Exercise details: Copy each line of the records that holds the string "etUserPassword".

Data:

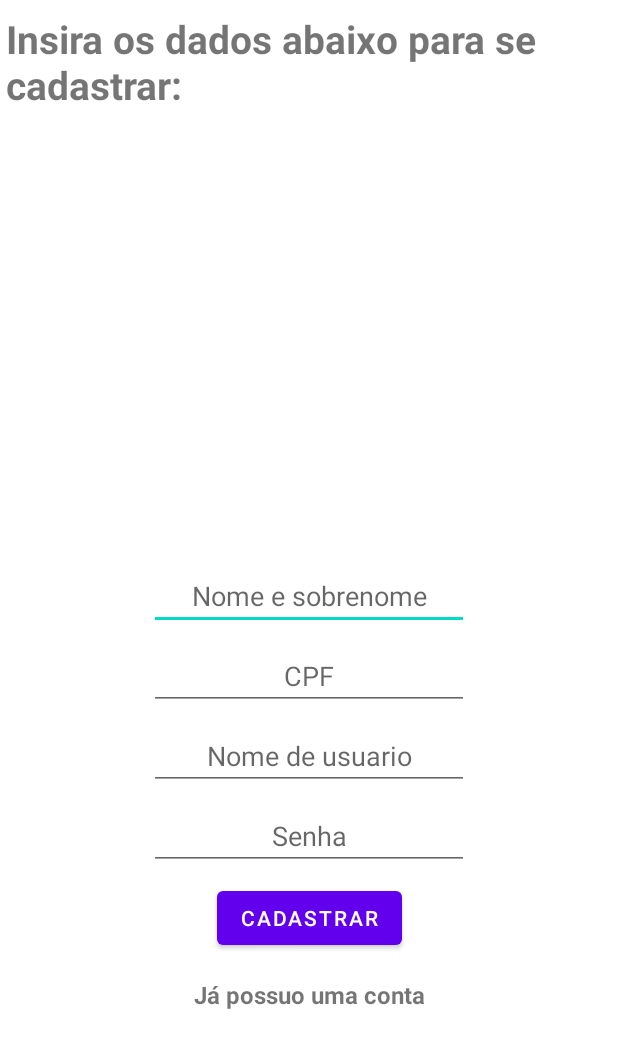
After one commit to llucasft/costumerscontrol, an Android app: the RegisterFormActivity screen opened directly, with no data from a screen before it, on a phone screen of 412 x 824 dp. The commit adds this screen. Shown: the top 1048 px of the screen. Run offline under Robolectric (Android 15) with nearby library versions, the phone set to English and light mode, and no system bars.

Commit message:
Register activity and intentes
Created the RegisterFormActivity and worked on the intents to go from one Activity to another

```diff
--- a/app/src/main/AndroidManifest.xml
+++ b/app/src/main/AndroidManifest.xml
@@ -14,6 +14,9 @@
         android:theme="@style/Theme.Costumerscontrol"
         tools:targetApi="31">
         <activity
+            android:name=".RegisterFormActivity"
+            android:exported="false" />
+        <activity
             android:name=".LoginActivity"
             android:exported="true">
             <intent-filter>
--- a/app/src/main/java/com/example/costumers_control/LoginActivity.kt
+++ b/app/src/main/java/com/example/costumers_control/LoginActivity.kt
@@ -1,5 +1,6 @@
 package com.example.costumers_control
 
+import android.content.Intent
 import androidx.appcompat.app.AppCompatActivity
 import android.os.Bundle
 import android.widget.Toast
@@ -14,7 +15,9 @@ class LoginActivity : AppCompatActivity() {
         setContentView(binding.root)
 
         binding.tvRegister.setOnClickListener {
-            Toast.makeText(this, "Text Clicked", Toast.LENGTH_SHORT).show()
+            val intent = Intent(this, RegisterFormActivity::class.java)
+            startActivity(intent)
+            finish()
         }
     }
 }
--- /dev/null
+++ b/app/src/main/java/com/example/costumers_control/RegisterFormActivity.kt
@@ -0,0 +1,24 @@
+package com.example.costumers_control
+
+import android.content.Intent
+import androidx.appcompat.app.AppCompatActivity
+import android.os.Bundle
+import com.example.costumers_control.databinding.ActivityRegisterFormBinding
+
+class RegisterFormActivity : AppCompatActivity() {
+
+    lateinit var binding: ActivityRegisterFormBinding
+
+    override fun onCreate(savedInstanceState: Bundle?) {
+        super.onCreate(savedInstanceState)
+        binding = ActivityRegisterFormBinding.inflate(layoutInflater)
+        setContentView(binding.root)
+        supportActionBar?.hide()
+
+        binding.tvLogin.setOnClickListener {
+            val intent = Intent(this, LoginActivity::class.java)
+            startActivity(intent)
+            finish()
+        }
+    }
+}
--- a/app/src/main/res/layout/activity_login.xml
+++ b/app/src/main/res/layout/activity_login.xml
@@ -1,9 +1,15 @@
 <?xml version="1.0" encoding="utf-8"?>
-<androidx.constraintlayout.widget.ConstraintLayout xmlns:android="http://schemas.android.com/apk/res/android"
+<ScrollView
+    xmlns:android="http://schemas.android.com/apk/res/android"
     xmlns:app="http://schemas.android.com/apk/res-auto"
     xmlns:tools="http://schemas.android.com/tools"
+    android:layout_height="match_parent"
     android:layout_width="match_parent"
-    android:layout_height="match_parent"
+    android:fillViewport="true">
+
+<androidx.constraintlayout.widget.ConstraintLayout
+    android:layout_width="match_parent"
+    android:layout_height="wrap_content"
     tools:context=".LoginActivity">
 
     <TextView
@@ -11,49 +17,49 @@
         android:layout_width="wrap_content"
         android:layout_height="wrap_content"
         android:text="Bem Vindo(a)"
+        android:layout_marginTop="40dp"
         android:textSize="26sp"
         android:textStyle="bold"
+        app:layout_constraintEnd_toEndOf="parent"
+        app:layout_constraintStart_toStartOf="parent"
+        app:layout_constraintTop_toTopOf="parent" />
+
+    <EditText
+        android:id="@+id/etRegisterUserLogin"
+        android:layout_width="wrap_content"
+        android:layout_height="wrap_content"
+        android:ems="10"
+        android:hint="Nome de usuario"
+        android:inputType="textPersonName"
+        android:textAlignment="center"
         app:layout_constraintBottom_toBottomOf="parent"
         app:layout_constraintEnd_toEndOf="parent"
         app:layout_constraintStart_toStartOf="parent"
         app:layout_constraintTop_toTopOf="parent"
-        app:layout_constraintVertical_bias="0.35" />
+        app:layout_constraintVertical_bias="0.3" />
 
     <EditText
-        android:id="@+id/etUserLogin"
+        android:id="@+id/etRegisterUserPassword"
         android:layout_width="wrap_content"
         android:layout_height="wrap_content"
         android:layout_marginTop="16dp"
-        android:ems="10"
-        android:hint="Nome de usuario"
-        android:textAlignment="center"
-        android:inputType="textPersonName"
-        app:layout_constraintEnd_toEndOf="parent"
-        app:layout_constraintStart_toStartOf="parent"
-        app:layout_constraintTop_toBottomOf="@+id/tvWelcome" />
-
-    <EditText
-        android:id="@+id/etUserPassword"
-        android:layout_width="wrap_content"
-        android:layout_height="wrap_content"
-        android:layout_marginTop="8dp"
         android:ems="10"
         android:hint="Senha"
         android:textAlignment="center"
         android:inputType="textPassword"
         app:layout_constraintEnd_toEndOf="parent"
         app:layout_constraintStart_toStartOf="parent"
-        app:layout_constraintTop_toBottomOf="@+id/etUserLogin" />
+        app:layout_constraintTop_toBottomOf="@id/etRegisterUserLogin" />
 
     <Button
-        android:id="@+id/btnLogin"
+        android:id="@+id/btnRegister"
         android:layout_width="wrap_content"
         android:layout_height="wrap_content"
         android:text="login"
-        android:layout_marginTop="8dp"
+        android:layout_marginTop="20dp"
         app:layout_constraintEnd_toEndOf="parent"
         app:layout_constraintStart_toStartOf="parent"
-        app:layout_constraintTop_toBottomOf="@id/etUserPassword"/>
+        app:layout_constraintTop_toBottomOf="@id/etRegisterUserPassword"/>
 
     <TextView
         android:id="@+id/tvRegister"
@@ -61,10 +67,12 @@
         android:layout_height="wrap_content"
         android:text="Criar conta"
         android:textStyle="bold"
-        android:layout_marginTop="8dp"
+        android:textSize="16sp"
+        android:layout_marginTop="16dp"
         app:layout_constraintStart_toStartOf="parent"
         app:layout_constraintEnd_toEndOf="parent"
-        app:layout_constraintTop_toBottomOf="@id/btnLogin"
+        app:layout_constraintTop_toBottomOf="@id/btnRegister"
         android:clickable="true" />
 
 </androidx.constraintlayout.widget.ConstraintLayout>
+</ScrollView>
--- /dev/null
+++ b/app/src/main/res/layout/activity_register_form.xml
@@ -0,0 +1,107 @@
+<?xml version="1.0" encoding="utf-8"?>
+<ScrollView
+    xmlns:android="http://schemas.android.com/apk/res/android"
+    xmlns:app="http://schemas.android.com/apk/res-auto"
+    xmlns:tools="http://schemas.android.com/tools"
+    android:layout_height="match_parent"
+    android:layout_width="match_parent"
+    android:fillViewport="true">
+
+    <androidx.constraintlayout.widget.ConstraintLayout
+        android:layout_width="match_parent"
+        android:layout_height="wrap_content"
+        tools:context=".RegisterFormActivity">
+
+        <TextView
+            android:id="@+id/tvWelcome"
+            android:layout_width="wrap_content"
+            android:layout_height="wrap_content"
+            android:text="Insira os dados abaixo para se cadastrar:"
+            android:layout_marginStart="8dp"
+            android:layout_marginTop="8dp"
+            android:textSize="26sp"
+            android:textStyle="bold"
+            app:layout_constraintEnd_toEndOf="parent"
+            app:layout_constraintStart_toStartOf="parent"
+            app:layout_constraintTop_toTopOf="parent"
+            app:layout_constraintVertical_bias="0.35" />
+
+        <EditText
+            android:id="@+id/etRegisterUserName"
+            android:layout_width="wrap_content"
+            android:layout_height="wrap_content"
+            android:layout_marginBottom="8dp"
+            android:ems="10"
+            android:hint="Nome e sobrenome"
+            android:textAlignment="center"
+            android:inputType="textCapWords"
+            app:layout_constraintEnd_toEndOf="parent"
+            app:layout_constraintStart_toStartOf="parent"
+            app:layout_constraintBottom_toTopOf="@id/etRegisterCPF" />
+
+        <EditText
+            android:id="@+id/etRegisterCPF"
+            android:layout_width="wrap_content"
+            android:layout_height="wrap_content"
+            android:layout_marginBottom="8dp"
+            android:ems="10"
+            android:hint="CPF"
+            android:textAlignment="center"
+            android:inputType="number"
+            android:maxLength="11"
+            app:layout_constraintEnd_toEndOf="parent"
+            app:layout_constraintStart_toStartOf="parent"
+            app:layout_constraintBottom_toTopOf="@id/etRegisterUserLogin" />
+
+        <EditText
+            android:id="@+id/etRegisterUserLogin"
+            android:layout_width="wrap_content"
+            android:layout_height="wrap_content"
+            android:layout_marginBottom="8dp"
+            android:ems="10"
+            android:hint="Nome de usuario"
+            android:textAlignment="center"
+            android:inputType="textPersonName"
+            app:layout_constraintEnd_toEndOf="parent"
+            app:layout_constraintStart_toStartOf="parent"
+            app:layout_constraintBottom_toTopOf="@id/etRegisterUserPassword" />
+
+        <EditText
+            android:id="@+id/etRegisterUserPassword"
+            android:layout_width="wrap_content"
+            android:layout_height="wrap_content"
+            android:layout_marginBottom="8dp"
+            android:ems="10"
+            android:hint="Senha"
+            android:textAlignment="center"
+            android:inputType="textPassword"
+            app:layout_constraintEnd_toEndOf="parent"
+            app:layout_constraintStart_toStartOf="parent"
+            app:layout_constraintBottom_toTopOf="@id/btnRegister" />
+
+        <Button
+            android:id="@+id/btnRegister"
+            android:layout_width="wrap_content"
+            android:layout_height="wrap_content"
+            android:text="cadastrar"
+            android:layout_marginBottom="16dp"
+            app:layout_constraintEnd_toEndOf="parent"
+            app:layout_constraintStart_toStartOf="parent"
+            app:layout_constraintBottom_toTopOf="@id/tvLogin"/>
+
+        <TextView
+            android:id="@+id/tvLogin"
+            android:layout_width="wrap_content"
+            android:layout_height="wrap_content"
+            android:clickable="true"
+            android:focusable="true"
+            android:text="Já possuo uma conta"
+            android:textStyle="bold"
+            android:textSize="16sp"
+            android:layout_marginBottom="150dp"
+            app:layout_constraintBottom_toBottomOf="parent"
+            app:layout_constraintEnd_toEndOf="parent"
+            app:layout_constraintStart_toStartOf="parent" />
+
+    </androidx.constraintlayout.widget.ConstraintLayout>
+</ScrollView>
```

Your response:
-        android:id="@+id/etUserPassword"
-        app:layout_constraintTop_toBottomOf="@id/etUserPassword"/>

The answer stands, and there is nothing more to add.